I don't care how old parents get, it seems like they never lose their omnipotence.
Driving to the Northern Neck this morning, I'm listening to Cults' "Static" album, a 2013 gem that fuses their '60s-esque pop sound with '80s-era gloom and malaise, an exquisite combo when used to convey lyrics alluding to the couple's romantic breakup. The sky is gunmetal gray and the angular music mirrors it.
Just about the time I hit downtown historic Tappahannock, the sky begins pouring snow - big, fat flakes of snow that are soon obliterating and blurring sight lines. As I ease onto the bridge, I also ease into full-on whiteout conditions.
Instead of 45 mph, everyone is crawling over the bridge at 25. On the other side, a couple of 18-wheelers have pulled to the shoulder of the road, unwilling to attempt any more driving until the blizzard passes.

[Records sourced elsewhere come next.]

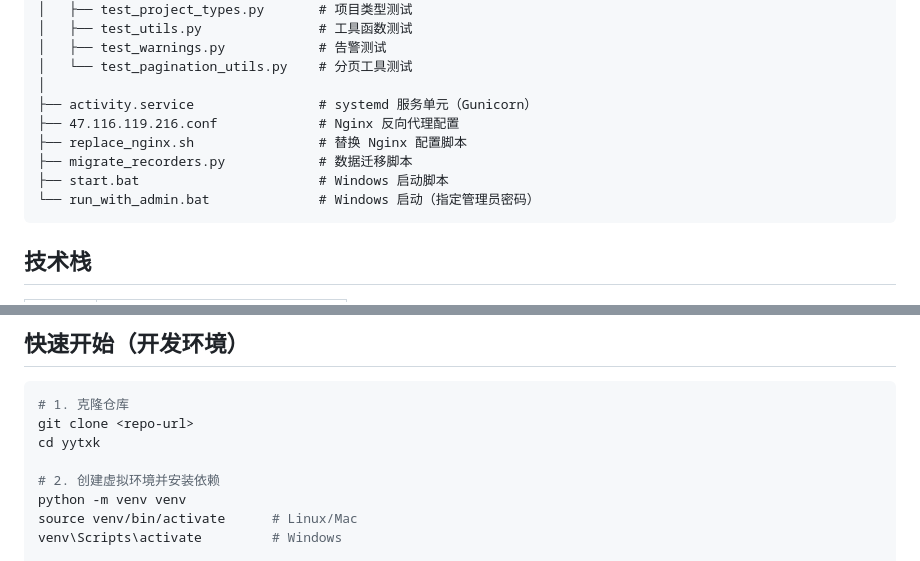
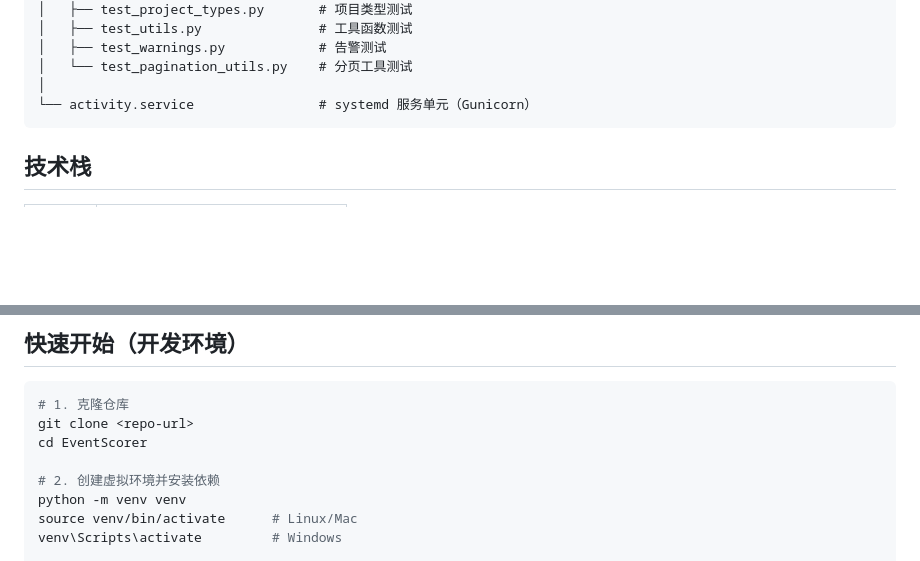
Before and after one commit to d3v-ana/EventScorer, a Markdown page: README.md, 2 parts joined by grey strips. GitHub-like rendering; blank space fills up the shorter version.

````diff
--- a/README.md
+++ b/README.md
@@ -87,12 +87,7 @@ yytxk/
 │   ├── test_warnings.py            # 告警测试
 │   └── test_pagination_utils.py    # 分页工具测试
 │
-├── activity.service                # systemd 服务单元（Gunicorn）
-├── 47.116.119.216.conf             # Nginx 反向代理配置
-├── replace_nginx.sh                # 替换 Nginx 配置脚本
-├── migrate_recorders.py            # 数据迁移脚本
-├── start.bat                       # Windows 启动脚本
-└── run_with_admin.bat              # Windows 启动（指定管理员密码）
+└── activity.service                # systemd 服务单元（Gunicorn）
 ```
 
 ## 技术栈
@@ -112,7 +107,7 @@ yytxk/
 ```bash
 # 1. 克隆仓库
 git clone <repo-url>
-cd yytxk
+cd EventScorer
 
 # 2. 创建虚拟环境并安装依赖
 python -m venv venv
````
Also changed, not shown: other parts of README.md (+28 -30 lines).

And hyperbolic as that sounds, this really feels like a snowstorm with intent.
Just as I'm cresting the hill near Warsaw in the blowing snow, I look to the left and to my complete surprise, there's blue sky and puffy cumulus clouds off in the distance. It's like being at the beach and spotting a black thunderstorm raining down on a deserted beach a half mile away while your part of the beach is bone dry and sunny.
By the time I turn on to Route 3, the blizzard suddenly becomes no more than snow flurries and as I continue toward my parents' house, back-lit snow flurries. It's magical and totally weird at the same time. With less than five miles to Mom and Dad's, the sky is completely clear and the roads are dry and they remain that way all the way to their house.
It's almost like I dreamed the whole blizzard, but at least it'll be a great story to share. My Dad, especially, loves a good weather yarn, so I'm all but busting at the seams when I arrive to share how my road trip became a weather adventure.
I go for full drama by walking in and announcing that I'd have been there far earlier, but the blizzard slowed traffic to a crawl.
My Dad, sitting in his big, black leather chair and consumed with the Washington Post crossword puzzle until I'd arrived, looks up, pushes his reading glasses up on his head and sweetly asks, "Oh, the blizzard in Tappahannock?"
If I were a kid, I'd have asked how he knew so much and he'd have responded, "Years of experience," but I'm an adult so I asked how he knew that and he said, "A warning just scrolled across the bottom of the TV."
What ho, I'd driven through a storm worthy of TV-level warnings? I may not have gotten the satisfaction of initially informing them about the blizzard, but at the very least I was able to provide anecdotal evidence.
Later while we were sitting in the breakfast room eating lunch, a mini-blizzard began a show in the three windows around us, much to their amazement and not at all to mine. In no time at all, the sun appeared from the south and the snowflakes grew lighter, then big again and then disappeared entirely.
After lunch and helping Mom sort through half-full, crusty paint cans dating back to the '90s, I do the only logical thing I could think of on a two-blizzard day.
I go out into the yard and cut every daffodil and jonquil I can find - probably close to 3 dozen - to bring inside, put in a ceramic vase and leave on the breakfast table for them as snow souvenirs.
Seems like a really bad time to start cutting EPA funding by 24%, but maybe that's just me.